- [EXERCISE DETAILS] What lines below mention the word "const"? Copy each one.

Data extracted from a collection:
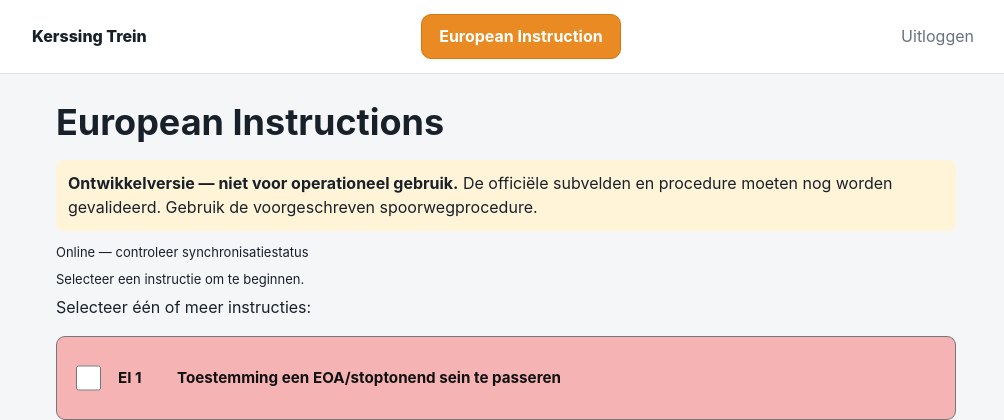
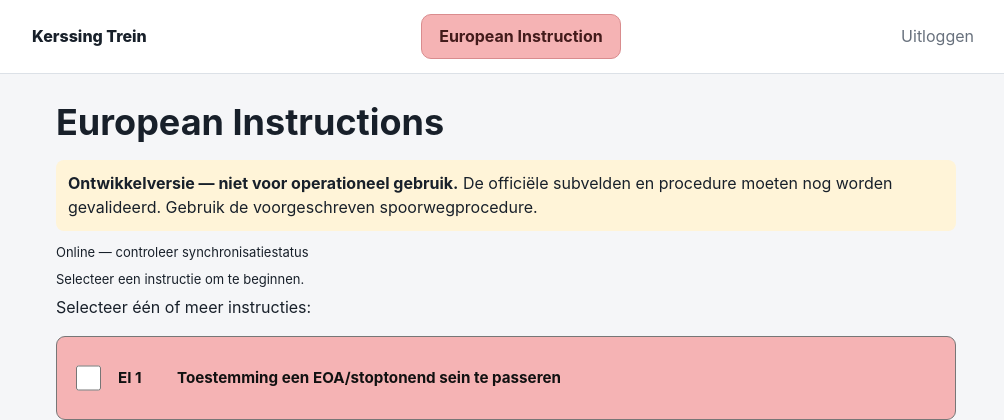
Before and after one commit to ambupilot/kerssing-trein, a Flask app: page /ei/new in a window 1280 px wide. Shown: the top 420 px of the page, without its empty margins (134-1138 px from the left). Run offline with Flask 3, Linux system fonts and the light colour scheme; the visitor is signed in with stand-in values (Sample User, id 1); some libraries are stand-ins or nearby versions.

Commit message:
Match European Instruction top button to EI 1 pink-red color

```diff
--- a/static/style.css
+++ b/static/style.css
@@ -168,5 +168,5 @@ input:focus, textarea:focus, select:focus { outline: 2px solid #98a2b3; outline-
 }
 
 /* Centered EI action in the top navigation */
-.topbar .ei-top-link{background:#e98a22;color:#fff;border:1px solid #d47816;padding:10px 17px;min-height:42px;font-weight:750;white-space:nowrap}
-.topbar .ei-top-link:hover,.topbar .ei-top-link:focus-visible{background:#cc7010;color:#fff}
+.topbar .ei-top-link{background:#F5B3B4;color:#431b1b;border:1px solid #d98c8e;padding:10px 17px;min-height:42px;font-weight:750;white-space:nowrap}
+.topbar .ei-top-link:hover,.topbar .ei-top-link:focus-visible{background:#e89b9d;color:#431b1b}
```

--

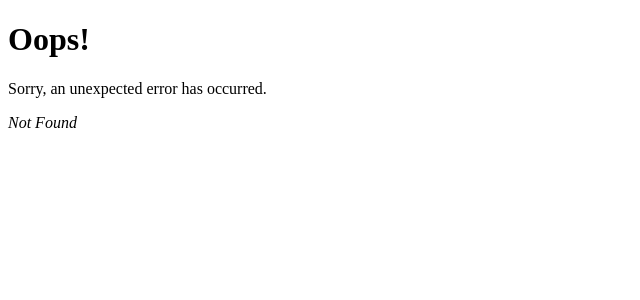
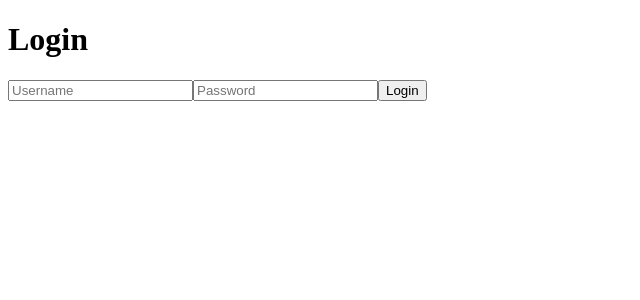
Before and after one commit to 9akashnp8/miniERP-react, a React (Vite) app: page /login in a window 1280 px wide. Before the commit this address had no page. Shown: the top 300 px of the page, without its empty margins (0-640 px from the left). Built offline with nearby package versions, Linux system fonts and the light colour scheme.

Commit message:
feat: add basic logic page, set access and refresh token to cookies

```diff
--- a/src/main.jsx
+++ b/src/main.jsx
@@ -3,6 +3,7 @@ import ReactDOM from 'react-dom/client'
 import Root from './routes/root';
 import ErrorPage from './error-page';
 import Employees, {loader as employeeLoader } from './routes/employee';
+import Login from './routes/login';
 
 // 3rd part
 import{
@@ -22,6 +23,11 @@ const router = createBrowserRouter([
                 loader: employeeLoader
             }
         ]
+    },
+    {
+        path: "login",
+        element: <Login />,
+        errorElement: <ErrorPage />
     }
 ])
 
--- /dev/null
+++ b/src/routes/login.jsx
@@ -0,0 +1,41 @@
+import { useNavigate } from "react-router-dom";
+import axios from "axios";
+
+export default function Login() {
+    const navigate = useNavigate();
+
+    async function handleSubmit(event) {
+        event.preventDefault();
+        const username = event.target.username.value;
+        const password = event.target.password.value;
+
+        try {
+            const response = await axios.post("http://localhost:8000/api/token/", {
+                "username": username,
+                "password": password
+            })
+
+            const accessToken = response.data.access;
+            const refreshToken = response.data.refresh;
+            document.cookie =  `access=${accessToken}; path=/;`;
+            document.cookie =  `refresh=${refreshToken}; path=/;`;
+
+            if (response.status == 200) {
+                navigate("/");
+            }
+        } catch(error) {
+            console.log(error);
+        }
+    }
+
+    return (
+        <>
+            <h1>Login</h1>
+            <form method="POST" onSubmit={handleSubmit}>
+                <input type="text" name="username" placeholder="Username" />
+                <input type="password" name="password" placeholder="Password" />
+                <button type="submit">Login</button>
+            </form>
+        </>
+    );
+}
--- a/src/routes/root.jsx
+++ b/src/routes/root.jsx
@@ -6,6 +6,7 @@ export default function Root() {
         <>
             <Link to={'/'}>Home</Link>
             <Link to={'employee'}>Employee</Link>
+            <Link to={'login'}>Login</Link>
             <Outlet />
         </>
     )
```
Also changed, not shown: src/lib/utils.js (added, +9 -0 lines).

- [REPLY TO THE TASK]
@@ -22,6 +23,11 @@ const router = createBrowserRouter([
+    const navigate = useNavigate();
+        const username = event.target.username.value;
+        const password = event.target.password.value;
+            const response = await axios.post("http://localhost:8000/api/token/", {
+            const accessToken = response.data.access;
+            const refreshToken = response.data.refresh;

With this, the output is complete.